— REQUIRED WORK —
Scan the entries that follow for the word "text", then report every line in which it appears.

— RECORDS FOR PROCESSING —
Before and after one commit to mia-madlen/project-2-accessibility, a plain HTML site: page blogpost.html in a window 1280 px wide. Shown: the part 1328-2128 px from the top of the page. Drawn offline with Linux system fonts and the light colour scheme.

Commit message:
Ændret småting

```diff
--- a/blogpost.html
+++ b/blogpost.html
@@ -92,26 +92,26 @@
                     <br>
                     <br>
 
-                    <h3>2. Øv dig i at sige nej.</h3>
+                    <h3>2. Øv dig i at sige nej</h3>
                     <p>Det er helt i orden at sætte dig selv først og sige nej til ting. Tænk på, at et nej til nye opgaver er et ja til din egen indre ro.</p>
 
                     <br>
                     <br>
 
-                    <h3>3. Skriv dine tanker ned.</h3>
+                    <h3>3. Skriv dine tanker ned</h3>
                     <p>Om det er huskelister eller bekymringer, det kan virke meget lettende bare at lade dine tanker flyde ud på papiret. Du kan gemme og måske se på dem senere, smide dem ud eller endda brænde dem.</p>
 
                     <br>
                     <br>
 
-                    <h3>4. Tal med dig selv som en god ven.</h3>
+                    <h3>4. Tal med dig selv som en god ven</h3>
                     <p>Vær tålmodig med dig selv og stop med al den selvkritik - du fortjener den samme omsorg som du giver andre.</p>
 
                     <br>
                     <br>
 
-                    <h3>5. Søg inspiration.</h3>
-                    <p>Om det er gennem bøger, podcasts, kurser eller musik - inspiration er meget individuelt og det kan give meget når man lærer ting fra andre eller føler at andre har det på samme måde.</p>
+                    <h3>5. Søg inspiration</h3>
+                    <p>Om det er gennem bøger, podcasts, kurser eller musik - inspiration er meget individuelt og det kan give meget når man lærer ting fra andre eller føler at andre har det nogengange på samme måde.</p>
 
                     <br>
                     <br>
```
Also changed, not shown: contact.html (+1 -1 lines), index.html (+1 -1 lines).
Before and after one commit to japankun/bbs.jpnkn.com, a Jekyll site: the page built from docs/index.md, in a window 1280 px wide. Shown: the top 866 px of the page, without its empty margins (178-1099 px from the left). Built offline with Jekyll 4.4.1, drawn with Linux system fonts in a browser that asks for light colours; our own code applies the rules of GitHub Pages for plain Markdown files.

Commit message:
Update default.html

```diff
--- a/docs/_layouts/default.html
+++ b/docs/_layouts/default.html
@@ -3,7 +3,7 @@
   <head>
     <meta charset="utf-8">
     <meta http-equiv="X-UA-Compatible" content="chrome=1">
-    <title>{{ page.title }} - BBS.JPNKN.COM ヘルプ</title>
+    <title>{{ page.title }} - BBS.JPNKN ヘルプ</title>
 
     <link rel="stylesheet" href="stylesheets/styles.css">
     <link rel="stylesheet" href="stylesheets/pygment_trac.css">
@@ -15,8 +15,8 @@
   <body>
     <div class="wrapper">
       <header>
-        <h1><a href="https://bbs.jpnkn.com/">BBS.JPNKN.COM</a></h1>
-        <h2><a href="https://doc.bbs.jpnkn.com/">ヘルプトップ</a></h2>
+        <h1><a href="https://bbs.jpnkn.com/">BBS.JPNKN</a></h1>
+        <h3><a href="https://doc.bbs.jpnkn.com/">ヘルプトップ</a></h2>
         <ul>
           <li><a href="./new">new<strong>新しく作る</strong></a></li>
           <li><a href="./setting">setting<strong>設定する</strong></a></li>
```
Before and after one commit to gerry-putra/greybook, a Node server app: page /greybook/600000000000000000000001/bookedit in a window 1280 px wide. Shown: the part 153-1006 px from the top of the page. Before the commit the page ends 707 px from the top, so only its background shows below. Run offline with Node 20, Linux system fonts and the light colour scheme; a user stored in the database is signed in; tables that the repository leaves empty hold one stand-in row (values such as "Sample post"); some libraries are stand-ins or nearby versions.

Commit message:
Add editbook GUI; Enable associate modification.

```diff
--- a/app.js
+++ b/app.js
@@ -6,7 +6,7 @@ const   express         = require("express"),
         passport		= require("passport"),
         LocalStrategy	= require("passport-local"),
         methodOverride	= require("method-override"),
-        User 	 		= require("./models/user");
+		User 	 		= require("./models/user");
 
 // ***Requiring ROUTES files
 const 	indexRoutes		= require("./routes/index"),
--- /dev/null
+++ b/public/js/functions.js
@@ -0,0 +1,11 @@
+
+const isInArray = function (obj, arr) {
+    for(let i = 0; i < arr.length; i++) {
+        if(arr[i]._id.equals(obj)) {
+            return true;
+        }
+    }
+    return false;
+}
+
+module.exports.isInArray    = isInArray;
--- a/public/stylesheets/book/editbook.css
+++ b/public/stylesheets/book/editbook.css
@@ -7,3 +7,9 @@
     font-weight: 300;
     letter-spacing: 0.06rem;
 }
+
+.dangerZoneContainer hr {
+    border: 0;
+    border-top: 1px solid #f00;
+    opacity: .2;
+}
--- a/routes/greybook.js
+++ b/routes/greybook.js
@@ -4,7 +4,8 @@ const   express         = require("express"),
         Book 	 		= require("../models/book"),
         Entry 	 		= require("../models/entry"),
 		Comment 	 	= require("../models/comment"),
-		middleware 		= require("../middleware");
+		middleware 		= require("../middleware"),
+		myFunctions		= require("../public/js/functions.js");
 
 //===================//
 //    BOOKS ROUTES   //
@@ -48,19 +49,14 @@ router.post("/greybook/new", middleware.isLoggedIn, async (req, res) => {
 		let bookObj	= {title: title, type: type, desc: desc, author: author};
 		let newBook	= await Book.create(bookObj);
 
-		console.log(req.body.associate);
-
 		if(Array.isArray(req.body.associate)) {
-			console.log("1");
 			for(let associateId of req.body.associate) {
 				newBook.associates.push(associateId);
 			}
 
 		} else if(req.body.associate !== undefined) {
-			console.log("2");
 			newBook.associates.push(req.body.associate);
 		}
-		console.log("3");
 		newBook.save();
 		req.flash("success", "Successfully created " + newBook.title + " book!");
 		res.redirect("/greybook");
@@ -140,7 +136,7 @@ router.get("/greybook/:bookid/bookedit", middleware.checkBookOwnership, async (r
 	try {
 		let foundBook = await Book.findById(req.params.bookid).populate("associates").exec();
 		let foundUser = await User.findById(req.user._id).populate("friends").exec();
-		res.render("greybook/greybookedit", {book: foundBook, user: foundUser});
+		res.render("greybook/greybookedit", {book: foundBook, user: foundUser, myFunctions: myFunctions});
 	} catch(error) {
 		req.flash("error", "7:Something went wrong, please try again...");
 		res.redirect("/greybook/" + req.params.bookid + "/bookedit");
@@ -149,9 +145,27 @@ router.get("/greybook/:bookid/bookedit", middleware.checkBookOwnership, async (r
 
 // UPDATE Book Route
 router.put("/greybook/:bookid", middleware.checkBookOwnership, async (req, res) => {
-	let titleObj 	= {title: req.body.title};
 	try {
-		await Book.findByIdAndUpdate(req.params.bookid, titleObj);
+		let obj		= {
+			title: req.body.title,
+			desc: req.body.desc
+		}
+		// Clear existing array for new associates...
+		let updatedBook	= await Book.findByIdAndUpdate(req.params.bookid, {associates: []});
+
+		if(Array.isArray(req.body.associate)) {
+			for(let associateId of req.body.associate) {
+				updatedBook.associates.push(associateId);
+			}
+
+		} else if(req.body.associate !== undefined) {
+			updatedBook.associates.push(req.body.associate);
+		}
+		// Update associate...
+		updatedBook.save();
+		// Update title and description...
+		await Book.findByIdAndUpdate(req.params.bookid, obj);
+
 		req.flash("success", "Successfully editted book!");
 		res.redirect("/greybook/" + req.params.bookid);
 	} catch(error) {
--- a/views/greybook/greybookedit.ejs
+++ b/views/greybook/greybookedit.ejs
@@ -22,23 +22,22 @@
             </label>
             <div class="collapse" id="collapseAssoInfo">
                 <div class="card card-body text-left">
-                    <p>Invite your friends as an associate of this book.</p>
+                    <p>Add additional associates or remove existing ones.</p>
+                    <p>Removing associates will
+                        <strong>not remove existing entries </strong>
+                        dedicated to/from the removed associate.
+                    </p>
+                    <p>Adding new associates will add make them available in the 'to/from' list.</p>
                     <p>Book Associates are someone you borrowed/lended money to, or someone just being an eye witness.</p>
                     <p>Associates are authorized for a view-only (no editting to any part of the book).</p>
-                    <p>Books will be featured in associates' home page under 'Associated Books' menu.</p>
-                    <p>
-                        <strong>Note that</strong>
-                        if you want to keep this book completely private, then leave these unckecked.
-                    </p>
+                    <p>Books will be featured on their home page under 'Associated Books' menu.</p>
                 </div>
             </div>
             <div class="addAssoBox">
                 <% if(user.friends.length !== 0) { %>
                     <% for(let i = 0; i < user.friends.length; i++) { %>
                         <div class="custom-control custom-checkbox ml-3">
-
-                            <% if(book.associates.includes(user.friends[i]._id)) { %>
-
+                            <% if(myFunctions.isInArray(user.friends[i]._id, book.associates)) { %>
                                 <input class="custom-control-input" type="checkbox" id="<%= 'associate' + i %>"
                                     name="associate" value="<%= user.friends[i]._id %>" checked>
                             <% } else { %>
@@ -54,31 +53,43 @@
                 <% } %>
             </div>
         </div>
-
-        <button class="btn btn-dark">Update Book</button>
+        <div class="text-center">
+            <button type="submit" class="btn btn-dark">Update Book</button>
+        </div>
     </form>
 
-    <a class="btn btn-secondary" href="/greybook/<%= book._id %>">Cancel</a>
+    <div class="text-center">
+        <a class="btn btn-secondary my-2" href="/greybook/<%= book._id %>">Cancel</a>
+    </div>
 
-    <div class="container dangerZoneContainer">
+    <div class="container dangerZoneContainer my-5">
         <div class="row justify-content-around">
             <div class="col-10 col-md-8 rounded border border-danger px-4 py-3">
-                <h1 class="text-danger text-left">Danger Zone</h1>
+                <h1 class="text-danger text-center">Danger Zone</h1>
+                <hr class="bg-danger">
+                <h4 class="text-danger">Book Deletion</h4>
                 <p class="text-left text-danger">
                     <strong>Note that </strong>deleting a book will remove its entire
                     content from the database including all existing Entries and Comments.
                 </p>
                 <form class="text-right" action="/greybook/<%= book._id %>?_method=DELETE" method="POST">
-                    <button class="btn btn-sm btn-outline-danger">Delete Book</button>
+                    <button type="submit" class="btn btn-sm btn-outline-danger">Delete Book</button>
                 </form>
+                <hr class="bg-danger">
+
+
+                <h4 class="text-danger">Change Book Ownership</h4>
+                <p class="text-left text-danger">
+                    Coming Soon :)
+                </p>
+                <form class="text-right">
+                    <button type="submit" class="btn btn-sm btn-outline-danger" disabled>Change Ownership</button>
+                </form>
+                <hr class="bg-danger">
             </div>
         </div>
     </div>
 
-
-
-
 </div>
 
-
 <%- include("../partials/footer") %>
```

— RESPONSE BELOW —
                 <div class="card card-body text-left">
+        <div class="text-center">
+    <div class="text-center">
-                <h1 class="text-danger text-left">Danger Zone</h1>
+                <h1 class="text-danger text-center">Danger Zone</h1>
+                <h4 class="text-danger">Book Deletion</h4>
                 <p class="text-left text-danger">
                 <form class="text-right" action="/greybook/<%= book._id %>?_method=DELETE" method="POST">
+                <h4 class="text-danger">Change Book Ownership</h4>
+                <p class="text-left text-danger">
+                <form class="text-right">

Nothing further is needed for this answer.